** Information supplied follows **

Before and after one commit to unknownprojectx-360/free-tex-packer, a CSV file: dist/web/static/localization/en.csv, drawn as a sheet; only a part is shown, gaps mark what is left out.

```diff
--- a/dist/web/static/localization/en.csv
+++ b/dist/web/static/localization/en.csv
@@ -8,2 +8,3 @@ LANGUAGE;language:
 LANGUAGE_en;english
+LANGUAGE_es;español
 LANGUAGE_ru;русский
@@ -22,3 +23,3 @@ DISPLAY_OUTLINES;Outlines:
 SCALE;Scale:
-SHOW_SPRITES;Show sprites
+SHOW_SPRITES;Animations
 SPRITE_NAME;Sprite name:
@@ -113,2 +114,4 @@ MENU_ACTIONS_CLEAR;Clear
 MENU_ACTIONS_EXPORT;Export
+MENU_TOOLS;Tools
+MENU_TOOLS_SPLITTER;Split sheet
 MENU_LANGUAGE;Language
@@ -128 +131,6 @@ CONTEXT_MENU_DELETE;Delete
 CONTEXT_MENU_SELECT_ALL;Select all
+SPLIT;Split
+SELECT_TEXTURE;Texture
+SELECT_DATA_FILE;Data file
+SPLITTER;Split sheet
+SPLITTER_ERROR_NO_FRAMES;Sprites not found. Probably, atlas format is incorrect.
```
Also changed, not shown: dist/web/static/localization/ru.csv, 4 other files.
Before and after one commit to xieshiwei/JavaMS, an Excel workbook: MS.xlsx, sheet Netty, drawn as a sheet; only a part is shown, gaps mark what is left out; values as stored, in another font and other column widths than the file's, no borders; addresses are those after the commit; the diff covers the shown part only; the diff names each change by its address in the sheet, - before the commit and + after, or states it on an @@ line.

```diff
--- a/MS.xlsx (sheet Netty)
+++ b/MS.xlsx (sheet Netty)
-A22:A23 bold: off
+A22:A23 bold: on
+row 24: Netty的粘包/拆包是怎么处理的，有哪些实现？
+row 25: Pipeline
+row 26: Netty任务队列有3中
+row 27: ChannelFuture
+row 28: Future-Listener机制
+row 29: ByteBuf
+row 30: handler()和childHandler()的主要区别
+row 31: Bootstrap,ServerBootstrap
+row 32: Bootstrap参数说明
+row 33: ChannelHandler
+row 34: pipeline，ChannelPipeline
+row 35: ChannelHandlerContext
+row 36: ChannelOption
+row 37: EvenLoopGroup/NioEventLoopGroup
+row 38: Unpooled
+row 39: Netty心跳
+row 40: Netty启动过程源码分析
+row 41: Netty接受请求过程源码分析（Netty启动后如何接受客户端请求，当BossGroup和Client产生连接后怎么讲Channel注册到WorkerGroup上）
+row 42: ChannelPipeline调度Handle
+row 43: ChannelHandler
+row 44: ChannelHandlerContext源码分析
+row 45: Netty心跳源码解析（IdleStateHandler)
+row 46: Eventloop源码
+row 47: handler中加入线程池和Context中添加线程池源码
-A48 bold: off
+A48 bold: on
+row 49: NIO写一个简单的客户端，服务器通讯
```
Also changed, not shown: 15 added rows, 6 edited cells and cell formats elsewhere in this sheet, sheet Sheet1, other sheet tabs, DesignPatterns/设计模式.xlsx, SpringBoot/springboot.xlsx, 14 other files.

** End of Information supplied **

• _Task to complete_
When a line in the records above contains the word "bold", copy it.

• _Problem solution_
-A22:A23 bold: off
+A22:A23 bold: on
-A48 bold: off
+A48 bold: on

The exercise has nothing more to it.